exons in a multiple alignment using a phylogenetic hidden Markov
model (phylo-HMM), a statistical model that simultaneously
describes exon structure and exon evolution. This track shows exoniphy
predictions for the human Mar. 2006 (hg18), mouse Feb. 2006 (mm8), rat
Nov. 2004 (rn4), and dog May 2005 (canFam2) genomes, as aligned by the
multiz program. For this track, only alignments on the "syntenic net"
between human and each other species were considered.
The predictions for mouse Feb. 2006 (mm8) were lifted to
the mouse Jul. 2007 (mm9) genome.
For a description of exoniphy, see Siepel et al. (2004).
Multiz is described in Blanchette et al. (2004).
The alignment chaining methods behind the "syntenic net" are
described in Kent et al. (2003).
Thanks to Brona Brejova of Cornell University for producing these predictions.
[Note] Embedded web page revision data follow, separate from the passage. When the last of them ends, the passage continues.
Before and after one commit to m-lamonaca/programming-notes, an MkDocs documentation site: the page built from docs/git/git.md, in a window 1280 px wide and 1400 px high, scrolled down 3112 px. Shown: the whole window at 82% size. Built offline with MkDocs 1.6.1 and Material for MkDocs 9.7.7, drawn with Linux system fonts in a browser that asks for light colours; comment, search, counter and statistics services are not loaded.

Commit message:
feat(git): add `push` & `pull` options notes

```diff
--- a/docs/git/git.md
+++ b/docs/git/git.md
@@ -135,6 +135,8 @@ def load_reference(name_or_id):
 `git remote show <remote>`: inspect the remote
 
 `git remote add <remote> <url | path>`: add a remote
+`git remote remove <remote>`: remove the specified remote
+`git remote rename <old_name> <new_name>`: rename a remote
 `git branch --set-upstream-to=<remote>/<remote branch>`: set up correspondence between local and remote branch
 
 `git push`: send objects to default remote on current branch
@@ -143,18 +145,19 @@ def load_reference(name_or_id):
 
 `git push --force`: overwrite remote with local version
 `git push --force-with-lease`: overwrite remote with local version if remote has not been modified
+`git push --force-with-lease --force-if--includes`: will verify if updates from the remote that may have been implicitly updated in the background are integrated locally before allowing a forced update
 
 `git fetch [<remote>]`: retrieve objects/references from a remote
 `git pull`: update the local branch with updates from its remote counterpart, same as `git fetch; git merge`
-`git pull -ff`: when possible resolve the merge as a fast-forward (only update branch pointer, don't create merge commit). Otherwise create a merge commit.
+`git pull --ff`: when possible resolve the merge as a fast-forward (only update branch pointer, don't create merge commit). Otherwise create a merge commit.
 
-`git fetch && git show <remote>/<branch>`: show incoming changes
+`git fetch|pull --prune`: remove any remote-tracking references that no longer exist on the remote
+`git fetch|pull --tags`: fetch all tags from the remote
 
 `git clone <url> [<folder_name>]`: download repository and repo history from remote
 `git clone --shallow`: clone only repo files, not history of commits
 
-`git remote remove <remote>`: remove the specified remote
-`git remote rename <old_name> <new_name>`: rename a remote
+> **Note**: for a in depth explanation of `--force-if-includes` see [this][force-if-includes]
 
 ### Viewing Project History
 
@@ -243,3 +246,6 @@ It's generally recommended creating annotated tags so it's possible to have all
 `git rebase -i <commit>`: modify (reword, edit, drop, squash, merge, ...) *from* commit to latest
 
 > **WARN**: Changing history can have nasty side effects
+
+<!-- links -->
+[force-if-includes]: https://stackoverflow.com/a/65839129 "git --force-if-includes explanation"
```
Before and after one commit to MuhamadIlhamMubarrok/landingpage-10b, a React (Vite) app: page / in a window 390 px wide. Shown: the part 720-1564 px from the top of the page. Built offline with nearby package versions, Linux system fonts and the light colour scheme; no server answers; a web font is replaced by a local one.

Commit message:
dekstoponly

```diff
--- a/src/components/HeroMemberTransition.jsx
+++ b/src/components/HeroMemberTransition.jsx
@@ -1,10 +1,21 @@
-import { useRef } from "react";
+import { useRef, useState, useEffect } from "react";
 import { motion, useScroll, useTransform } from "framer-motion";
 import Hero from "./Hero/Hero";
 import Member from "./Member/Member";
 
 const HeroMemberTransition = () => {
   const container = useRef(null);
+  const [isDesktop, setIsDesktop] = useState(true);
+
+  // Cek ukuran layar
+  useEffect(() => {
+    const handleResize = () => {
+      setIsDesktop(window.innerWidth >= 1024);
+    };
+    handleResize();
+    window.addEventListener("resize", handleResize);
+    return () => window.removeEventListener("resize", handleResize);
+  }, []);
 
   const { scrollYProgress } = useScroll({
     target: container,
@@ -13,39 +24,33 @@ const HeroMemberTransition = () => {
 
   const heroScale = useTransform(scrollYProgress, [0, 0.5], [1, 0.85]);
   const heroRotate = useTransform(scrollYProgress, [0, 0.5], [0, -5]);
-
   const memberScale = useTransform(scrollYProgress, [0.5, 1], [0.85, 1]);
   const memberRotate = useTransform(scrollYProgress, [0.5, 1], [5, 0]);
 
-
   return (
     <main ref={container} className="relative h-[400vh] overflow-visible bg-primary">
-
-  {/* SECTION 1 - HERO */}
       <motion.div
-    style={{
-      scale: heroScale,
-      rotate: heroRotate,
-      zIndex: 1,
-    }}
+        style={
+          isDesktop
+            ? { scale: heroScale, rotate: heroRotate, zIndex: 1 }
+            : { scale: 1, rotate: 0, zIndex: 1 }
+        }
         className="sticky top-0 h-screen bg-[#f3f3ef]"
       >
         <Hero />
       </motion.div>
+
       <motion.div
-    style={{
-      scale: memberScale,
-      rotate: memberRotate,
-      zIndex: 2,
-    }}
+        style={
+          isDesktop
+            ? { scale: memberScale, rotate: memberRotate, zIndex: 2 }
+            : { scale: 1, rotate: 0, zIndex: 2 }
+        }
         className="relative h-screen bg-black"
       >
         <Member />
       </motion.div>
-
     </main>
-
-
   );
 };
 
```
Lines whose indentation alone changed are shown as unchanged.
Blanchette M, Kent WJ, Riemer C, Elnitski L, Smit AF, Roskin KM,
Baertsch R, Rosenbloom K, Clawson H, Green ED, et al.
Aligning multiple genomic sequences with the threaded blockset aligner.
Genome Res. 2004 Apr;14(4):708-15.
PMID: 15060014; PMC: PMC383317
Kent WJ, Baertsch R, Hinrichs A, Miller W, Haussler D.
duplication, deletion, and rearrangement in the mouse and human genomes.
Proc Natl Acad Sci U S A. 2003 Sep 30;100(20):11484-9.
PMID: 14500911; PMC: PMC208784
Siepel A, Haussler D.
Computational identification of evolutionarily conserved
Proc. 8th Int'l Conf. on Research in Computational Molecular Biology,